Data items:
□ □ □ □ □ □ □

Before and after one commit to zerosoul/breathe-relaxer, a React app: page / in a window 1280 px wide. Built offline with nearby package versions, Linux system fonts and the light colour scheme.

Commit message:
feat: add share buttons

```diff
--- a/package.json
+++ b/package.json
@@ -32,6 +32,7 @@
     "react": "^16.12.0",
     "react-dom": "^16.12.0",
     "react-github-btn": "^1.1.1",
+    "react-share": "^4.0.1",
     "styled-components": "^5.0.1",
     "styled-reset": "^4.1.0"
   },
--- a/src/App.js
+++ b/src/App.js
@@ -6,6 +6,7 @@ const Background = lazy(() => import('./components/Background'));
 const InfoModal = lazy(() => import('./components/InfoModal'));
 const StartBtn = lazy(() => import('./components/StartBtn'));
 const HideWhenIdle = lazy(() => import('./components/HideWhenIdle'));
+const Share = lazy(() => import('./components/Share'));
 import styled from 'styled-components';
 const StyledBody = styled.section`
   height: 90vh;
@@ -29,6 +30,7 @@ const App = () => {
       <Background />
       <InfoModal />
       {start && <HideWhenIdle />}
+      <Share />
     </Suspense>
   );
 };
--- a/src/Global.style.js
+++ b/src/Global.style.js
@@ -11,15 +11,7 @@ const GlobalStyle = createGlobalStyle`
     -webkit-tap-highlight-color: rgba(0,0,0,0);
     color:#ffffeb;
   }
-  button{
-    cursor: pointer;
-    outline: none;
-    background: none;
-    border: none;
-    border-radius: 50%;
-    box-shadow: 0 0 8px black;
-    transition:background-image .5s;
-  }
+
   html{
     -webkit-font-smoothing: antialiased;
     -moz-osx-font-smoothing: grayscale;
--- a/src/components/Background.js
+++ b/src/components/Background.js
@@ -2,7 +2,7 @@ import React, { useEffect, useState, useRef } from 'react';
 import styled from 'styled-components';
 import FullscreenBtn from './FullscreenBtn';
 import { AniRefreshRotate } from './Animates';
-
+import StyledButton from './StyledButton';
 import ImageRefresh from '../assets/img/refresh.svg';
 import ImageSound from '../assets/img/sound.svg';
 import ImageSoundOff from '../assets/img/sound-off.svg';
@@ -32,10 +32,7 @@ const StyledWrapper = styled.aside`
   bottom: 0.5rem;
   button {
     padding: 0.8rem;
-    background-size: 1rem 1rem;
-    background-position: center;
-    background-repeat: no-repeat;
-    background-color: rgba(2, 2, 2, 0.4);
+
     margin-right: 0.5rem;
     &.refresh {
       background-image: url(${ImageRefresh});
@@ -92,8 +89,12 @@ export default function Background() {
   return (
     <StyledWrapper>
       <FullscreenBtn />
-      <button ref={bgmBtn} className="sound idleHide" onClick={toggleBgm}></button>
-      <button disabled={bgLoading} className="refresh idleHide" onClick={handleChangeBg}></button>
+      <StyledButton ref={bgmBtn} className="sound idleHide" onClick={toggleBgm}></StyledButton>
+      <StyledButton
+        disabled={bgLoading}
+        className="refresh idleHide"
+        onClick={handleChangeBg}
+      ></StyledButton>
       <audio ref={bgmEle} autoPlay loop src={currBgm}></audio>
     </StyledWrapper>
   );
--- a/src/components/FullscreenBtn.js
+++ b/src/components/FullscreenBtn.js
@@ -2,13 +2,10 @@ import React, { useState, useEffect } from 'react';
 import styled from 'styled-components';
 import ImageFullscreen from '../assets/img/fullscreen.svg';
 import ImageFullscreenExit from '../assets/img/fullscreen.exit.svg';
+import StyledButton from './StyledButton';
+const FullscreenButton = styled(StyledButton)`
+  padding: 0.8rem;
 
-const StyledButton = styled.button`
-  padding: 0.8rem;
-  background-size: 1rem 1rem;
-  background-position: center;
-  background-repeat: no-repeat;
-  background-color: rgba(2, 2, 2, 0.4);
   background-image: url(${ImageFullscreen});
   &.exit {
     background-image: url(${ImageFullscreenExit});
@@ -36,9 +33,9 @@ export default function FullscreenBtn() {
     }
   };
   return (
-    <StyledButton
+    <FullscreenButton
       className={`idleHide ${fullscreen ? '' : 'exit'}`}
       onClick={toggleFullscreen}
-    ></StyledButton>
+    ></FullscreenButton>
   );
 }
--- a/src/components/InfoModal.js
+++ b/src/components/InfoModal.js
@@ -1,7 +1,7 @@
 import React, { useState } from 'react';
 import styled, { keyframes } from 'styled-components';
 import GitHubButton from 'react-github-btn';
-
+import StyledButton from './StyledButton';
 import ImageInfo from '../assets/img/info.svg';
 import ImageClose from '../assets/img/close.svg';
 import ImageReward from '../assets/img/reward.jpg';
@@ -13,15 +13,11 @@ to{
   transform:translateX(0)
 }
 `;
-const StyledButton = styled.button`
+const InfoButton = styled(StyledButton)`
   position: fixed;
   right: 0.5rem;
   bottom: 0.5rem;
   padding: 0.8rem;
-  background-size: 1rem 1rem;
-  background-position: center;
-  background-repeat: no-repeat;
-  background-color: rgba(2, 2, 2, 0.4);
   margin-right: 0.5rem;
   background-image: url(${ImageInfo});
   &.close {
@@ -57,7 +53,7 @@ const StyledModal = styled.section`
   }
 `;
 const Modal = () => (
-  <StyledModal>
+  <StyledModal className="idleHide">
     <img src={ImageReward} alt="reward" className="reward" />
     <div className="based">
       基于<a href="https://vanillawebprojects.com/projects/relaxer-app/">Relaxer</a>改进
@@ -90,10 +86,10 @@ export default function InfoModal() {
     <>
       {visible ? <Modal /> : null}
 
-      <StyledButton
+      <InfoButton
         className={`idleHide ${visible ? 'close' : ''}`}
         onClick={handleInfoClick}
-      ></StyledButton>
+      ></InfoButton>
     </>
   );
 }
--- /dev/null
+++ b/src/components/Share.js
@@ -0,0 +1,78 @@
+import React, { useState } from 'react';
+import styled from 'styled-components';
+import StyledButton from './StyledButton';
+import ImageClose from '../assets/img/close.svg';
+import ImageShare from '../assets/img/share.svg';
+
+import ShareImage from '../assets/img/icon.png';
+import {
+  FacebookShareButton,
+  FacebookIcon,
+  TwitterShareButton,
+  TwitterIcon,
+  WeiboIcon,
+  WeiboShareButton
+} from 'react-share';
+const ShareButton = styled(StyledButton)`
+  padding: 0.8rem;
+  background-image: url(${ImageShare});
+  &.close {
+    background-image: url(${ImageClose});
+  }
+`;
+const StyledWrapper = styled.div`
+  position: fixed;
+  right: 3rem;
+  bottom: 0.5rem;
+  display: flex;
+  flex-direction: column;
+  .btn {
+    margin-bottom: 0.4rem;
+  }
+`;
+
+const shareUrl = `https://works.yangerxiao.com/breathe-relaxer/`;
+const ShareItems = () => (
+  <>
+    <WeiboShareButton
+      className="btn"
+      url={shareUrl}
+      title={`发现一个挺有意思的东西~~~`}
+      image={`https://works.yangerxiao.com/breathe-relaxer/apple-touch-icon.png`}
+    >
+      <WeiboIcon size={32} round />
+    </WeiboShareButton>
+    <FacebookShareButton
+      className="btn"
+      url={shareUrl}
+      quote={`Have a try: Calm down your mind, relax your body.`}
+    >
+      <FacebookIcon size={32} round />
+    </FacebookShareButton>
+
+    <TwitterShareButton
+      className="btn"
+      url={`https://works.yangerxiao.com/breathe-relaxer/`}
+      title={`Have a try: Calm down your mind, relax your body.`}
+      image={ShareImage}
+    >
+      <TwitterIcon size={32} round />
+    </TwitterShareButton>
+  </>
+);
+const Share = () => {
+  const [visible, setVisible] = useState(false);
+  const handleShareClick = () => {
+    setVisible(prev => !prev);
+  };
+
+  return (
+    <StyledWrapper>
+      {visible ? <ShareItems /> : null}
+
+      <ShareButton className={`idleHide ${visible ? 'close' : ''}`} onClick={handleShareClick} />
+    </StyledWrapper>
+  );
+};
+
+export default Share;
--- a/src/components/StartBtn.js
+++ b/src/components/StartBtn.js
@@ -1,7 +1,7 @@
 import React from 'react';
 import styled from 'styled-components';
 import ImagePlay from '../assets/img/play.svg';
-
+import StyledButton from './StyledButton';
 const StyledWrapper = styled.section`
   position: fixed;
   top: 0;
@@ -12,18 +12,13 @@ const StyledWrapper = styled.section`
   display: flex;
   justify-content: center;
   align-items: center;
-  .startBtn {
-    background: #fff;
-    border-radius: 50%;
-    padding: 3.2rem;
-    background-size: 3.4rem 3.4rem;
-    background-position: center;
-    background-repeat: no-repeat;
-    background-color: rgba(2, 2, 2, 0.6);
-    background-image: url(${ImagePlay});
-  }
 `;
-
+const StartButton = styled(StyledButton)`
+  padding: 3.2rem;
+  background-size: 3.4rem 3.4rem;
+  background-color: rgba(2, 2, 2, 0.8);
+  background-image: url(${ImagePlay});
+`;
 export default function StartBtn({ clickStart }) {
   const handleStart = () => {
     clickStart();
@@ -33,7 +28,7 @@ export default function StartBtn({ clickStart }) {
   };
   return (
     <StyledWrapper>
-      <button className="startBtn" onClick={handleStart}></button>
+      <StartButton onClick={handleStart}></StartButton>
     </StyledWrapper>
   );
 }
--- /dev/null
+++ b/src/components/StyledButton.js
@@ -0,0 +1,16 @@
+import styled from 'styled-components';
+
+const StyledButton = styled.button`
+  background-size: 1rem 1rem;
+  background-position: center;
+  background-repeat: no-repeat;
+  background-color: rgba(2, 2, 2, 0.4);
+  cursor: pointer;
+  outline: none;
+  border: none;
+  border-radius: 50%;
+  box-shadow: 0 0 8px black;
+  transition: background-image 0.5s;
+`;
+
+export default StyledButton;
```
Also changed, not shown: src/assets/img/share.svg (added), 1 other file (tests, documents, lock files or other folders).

□ □ □ □ □ □ □

- Action item:
In the entries above, find each line with "size" and list it.

- Exercise solution:
-    background-size: 1rem 1rem;
-  background-size: 1rem 1rem;
-  background-size: 1rem 1rem;
+      <WeiboIcon size={32} round />
+      <FacebookIcon size={32} round />
+      <TwitterIcon size={32} round />
-    background-size: 3.4rem 3.4rem;
+  background-size: 3.4rem 3.4rem;
+  background-size: 1rem 1rem;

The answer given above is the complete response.